#### What is expected
Search the records for the word "需求评审" and report each line that has it.

------------------------------

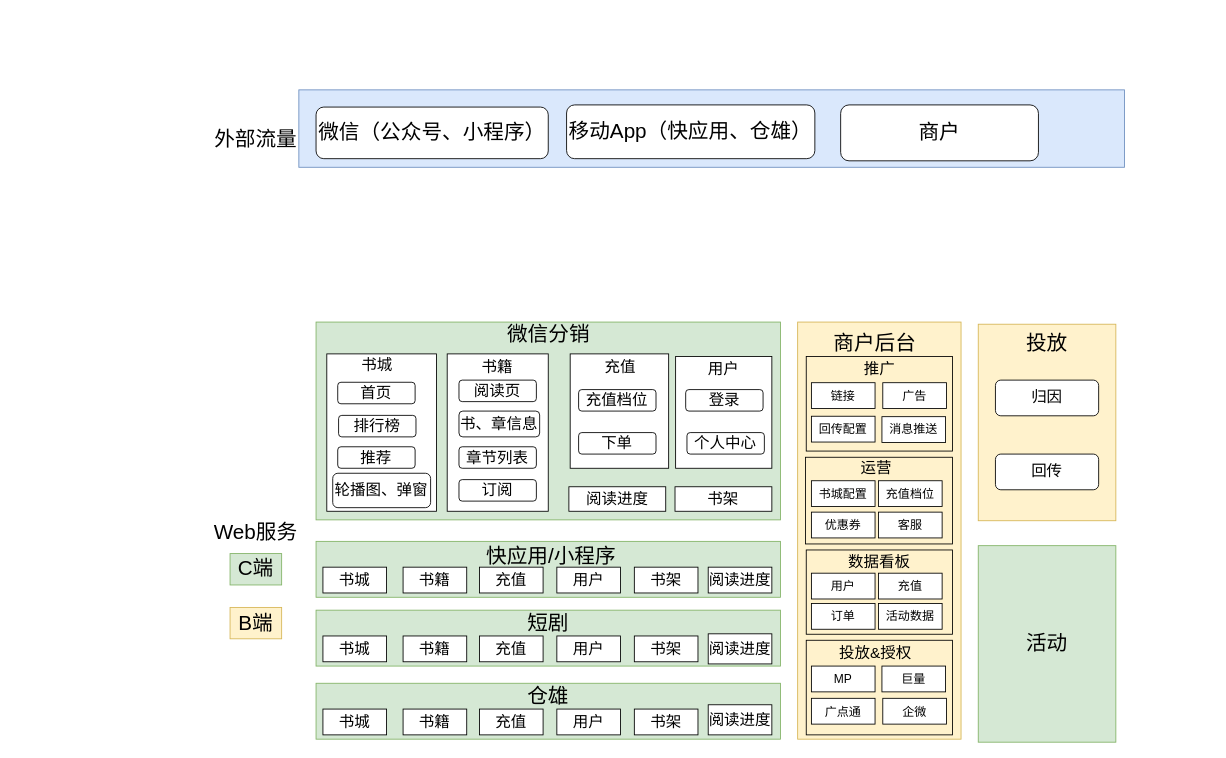
Earlier version of the draw.io diagram page "原架构+人" (3 of 4) of 开平服务化规划(原始版本) 的副本.drawio (qinzw/HelloWorld). Source tidied: cells renumbered, new cells numbered last; positions are measured from the earlier drawing's top-left corner, leaving out a move shared by most shapes. Both pictures are drawn from the tidied source at 86%, with x=0, y=0 at pixel (212, 89).
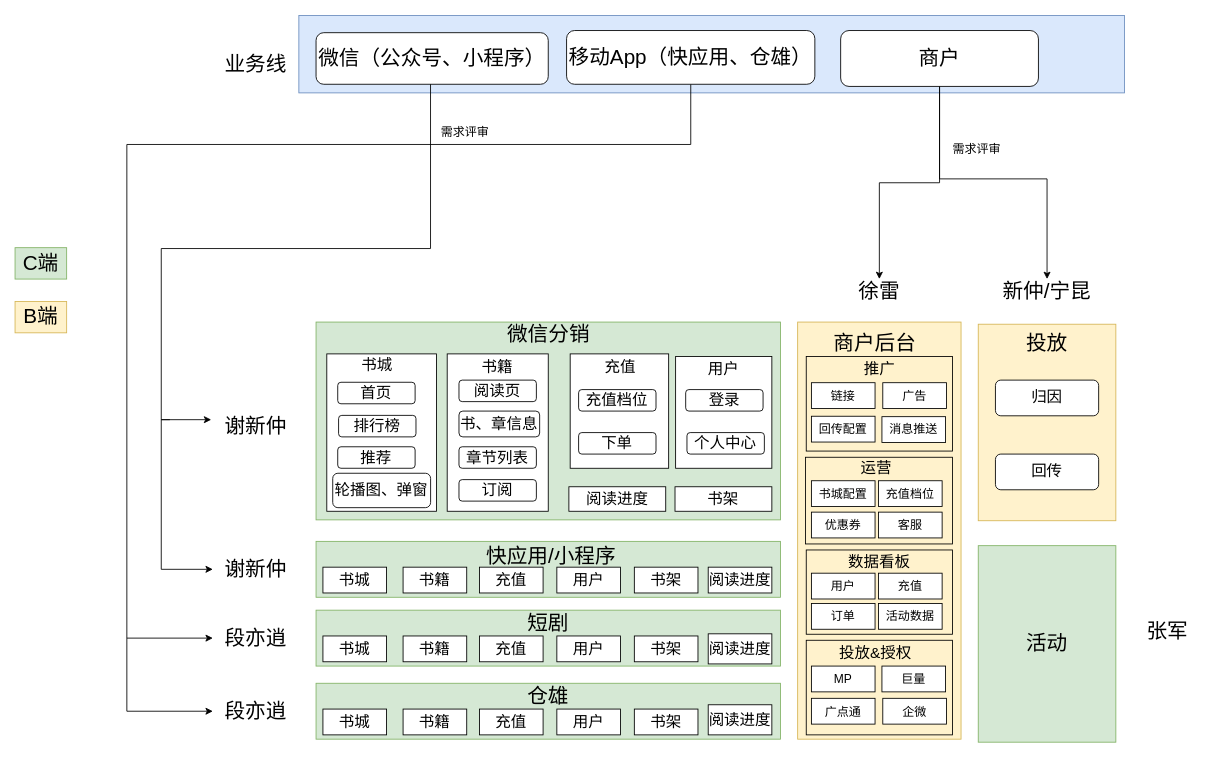
The same diagram, later.

Change to the diagram source:
```diff
@@
     <mxCell id="2" style="rounded=0;whiteSpace=wrap;html=1;fillColor=#dae8fc;strokeColor=#6c8ebf;" parent="1" vertex="1">
-      <mxGeometry x="100" width="960" height="90" as="geometry" />
+      <mxGeometry x="100" y="-86.5" width="960" height="90" as="geometry" />
     </mxCell>
     <mxCell id="3" value="&lt;font style=&quot;font-size: 24px;&quot;&gt;微信（公众号、小程序）&lt;/font&gt;" style="rounded=1;whiteSpace=wrap;html=1;" parent="1" vertex="1">
-      <mxGeometry x="120" y="20" width="270" height="60" as="geometry" />
+      <mxGeometry x="120" y="-66.5" width="270" height="60" as="geometry" />
     </mxCell>
+    <mxCell id="89" style="edgeStyle=orthogonalEdgeStyle;rounded=0;jettySize=auto;html=1;entryX=0;entryY=0.5;entryDx=0;entryDy=0;fontSize=12;" parent="1" edge="1" source="4" target="97">
+      <mxGeometry relative="1" as="geometry">
+        <Array as="points">
+          <mxPoint x="556" y="63.5" />
+          <mxPoint x="-100" y="63.5" />
+          <mxPoint x="-100" y="637.5" />
+        </Array>
+      </mxGeometry>
+    </mxCell>
     <mxCell id="4" value="&lt;font style=&quot;font-size: 24px;&quot;&gt;移动App（快应用、仓雄）&lt;/font&gt;" style="rounded=1;whiteSpace=wrap;html=1;" parent="1" vertex="1">
-      <mxGeometry x="411.3" y="17.5" width="288.7" height="62.5" as="geometry" />
+      <mxGeometry x="411.3" y="-69" width="288.7" height="62.5" as="geometry" />
     </mxCell>
-    <mxCell id="5" value="&lt;font style=&quot;font-size: 24px;&quot;&gt;外部流量&lt;/font&gt;" style="text;html=1;strokeColor=none;fillColor=none;align=center;verticalAlign=middle;whiteSpace=wrap;rounded=0;" parent="1" vertex="1">
-      <mxGeometry y="32.5" width="100" height="50" as="geometry" />
+    <mxCell id="5" value="&lt;span style=&quot;font-size: 24px;&quot;&gt;业务线&lt;/span&gt;" style="text;html=1;strokeColor=none;fillColor=none;align=center;verticalAlign=middle;whiteSpace=wrap;rounded=0;" parent="1" vertex="1">
+      <mxGeometry y="-54" width="100" height="50" as="geometry" />
     </mxCell>
+    <mxCell id="90" style="edgeStyle=orthogonalEdgeStyle;rounded=0;jettySize=auto;html=1;fontSize=12;" parent="1" edge="1" target="95">
+      <mxGeometry relative="1" as="geometry">
+        <mxPoint x="-50" y="383.5" as="sourcePoint" />
+        <Array as="points">
+          <mxPoint x="-60" y="383.5" />
+          <mxPoint x="-60" y="557.5" />
+        </Array>
+      </mxGeometry>
+    </mxCell>
-    <mxCell id="6" value="&lt;font style=&quot;font-size: 24px;&quot;&gt;Web服务&lt;/font&gt;" style="text;html=1;strokeColor=none;fillColor=none;align=center;verticalAlign=middle;whiteSpace=wrap;rounded=0;" parent="1" vertex="1">
-      <mxGeometry y="500" width="100" height="30" as="geometry" />
+    <mxCell id="6" value="&lt;font style=&quot;font-size: 24px;&quot;&gt;谢新仲&lt;/font&gt;" style="text;html=1;strokeColor=none;fillColor=none;align=center;verticalAlign=middle;whiteSpace=wrap;rounded=0;" parent="1" vertex="1">
+      <mxGeometry y="376" width="100" height="30" as="geometry" />
     </mxCell>
@@
+    <mxCell id="91" style="edgeStyle=orthogonalEdgeStyle;rounded=0;jettySize=auto;html=1;exitX=0.5;exitY=1;exitDx=0;exitDy=0;fontSize=12;" parent="1" edge="1" source="60" target="92">
+      <mxGeometry relative="1" as="geometry" />
+    </mxCell>
     <mxCell id="60" value="&lt;font style=&quot;font-size: 24px;&quot;&gt;商户&lt;/font&gt;" style="rounded=1;whiteSpace=wrap;html=1;" parent="1" vertex="1">
-      <mxGeometry x="730" y="17.5" width="230" height="65" as="geometry" />
+      <mxGeometry x="730" y="-69" width="230" height="65" as="geometry" />
     </mxCell>
     <mxCell id="61" value="C端" style="rounded=0;whiteSpace=wrap;html=1;fontSize=24;fillColor=#d5e8d4;strokeColor=#82b366;" parent="1" vertex="1">
-      <mxGeometry x="20" y="539.2" width="60" height="36.5" as="geometry" />
+      <mxGeometry x="-230" y="183.5" width="60" height="36.5" as="geometry" />
     </mxCell>
     <mxCell id="62" value="B端" style="rounded=0;whiteSpace=wrap;html=1;fontSize=24;fillColor=#fff2cc;strokeColor=#d6b656;" parent="1" vertex="1">
-      <mxGeometry x="20" y="601.8" width="60" height="36.5" as="geometry" />
+      <mxGeometry x="-230" y="246" width="60" height="36.5" as="geometry" />
     </mxCell>
@@
+    <mxCell id="92" value="&lt;span style=&quot;font-size: 24px;&quot;&gt;徐雷&lt;/span&gt;" style="text;html=1;strokeColor=none;fillColor=none;align=center;verticalAlign=middle;whiteSpace=wrap;rounded=0;" parent="1" vertex="1">
+      <mxGeometry x="725" y="220" width="100" height="30" as="geometry" />
+    </mxCell>
+    <mxCell id="93" value="&lt;font style=&quot;font-size: 24px;&quot;&gt;新仲/宁昆&lt;/font&gt;" style="text;html=1;strokeColor=none;fillColor=none;align=center;verticalAlign=middle;whiteSpace=wrap;rounded=0;" parent="1" vertex="1">
+      <mxGeometry x="910" y="220" width="120" height="30" as="geometry" />
+    </mxCell>
+    <mxCell id="94" value="&lt;font style=&quot;font-size: 24px;&quot;&gt;张军&lt;/font&gt;" style="text;html=1;strokeColor=none;fillColor=none;align=center;verticalAlign=middle;whiteSpace=wrap;rounded=0;" parent="1" vertex="1">
+      <mxGeometry x="1060" y="615" width="100" height="30" as="geometry" />
+    </mxCell>
+    <mxCell id="95" value="&lt;span style=&quot;font-size: 24px;&quot;&gt;谢新仲&lt;/span&gt;" style="text;html=1;strokeColor=none;fillColor=none;align=center;verticalAlign=middle;whiteSpace=wrap;rounded=0;" parent="1" vertex="1">
+      <mxGeometry y="542.5" width="100" height="30" as="geometry" />
+    </mxCell>
+    <mxCell id="96" style="edgeStyle=orthogonalEdgeStyle;rounded=0;jettySize=auto;html=1;fontSize=12;" parent="1" edge="1" target="98">
+      <mxGeometry relative="1" as="geometry">
+        <mxPoint x="-100" y="637.5" as="sourcePoint" />
+        <Array as="points">
+          <mxPoint x="-100" y="722.5" />
+        </Array>
+      </mxGeometry>
+    </mxCell>
+    <mxCell id="97" value="&lt;span style=&quot;font-size: 24px;&quot;&gt;段亦逍&lt;/span&gt;" style="text;html=1;strokeColor=none;fillColor=none;align=center;verticalAlign=middle;whiteSpace=wrap;rounded=0;" parent="1" vertex="1">
+      <mxGeometry y="622.5" width="100" height="30" as="geometry" />
+    </mxCell>
+    <mxCell id="98" value="&lt;span style=&quot;font-size: 24px;&quot;&gt;段亦逍&lt;/span&gt;" style="text;html=1;strokeColor=none;fillColor=none;align=center;verticalAlign=middle;whiteSpace=wrap;rounded=0;" parent="1" vertex="1">
+      <mxGeometry y="707.5" width="100" height="30" as="geometry" />
+    </mxCell>
+    <mxCell id="99" style="edgeStyle=orthogonalEdgeStyle;rounded=0;orthogonalLoop=1;jettySize=auto;html=1;exitX=0.5;exitY=1;exitDx=0;exitDy=0;fontSize=12;entryX=0;entryY=0.25;entryDx=0;entryDy=0;" parent="1" edge="1">
+      <mxGeometry relative="1" as="geometry">
+        <mxPoint x="253.1" y="-6.5" as="sourcePoint" />
+        <mxPoint x="-1.9" y="383.5" as="targetPoint" />
+        <Array as="points">
+          <mxPoint x="253" y="184.5" />
+          <mxPoint x="-60" y="184.5" />
+          <mxPoint x="-60" y="383.5" />
+        </Array>
+      </mxGeometry>
+    </mxCell>
+    <mxCell id="100" style="edgeStyle=orthogonalEdgeStyle;rounded=0;jettySize=auto;html=1;exitX=0.5;exitY=1;exitDx=0;exitDy=0;fontSize=12;entryX=0.5;entryY=0;entryDx=0;entryDy=0;" parent="1" edge="1" source="60" target="93">
+      <mxGeometry relative="1" as="geometry">
+        <Array as="points">
+          <mxPoint x="845" y="103.5" />
+          <mxPoint x="970" y="103.5" />
+        </Array>
+      </mxGeometry>
+    </mxCell>
+    <mxCell id="101" value="&lt;font style=&quot;font-size: 14px;&quot;&gt;需求评审&lt;/font&gt;" style="text;html=1;align=center;verticalAlign=middle;strokeColor=none;fillColor=none;fontSize=12;" parent="1" vertex="1">
+      <mxGeometry x="848" y="53.5" width="80" height="30" as="geometry" />
+    </mxCell>
+    <mxCell id="102" value="&lt;font style=&quot;font-size: 14px;&quot;&gt;需求评审&lt;/font&gt;" style="text;html=1;align=center;verticalAlign=middle;strokeColor=none;fillColor=none;fontSize=12;" parent="1" vertex="1">
+      <mxGeometry x="253.1" y="33.5" width="80" height="30" as="geometry" />
+    </mxCell>
```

------------------------------

#### Exercise answer
+    <mxCell id="101" value="&lt;font style=&quot;font-size: 14px;&quot;&gt;需求评审&lt;/font&gt;" style="text;html=1;align=center;verticalAlign=middle;strokeColor=none;fillColor=none;fontSize=12;" parent="1" vertex="1">
+    <mxCell id="102" value="&lt;font style=&quot;font-size: 14px;&quot;&gt;需求评审&lt;/font&gt;" style="text;html=1;align=center;verticalAlign=middle;strokeColor=none;fillColor=none;fontSize=12;" parent="1" vertex="1">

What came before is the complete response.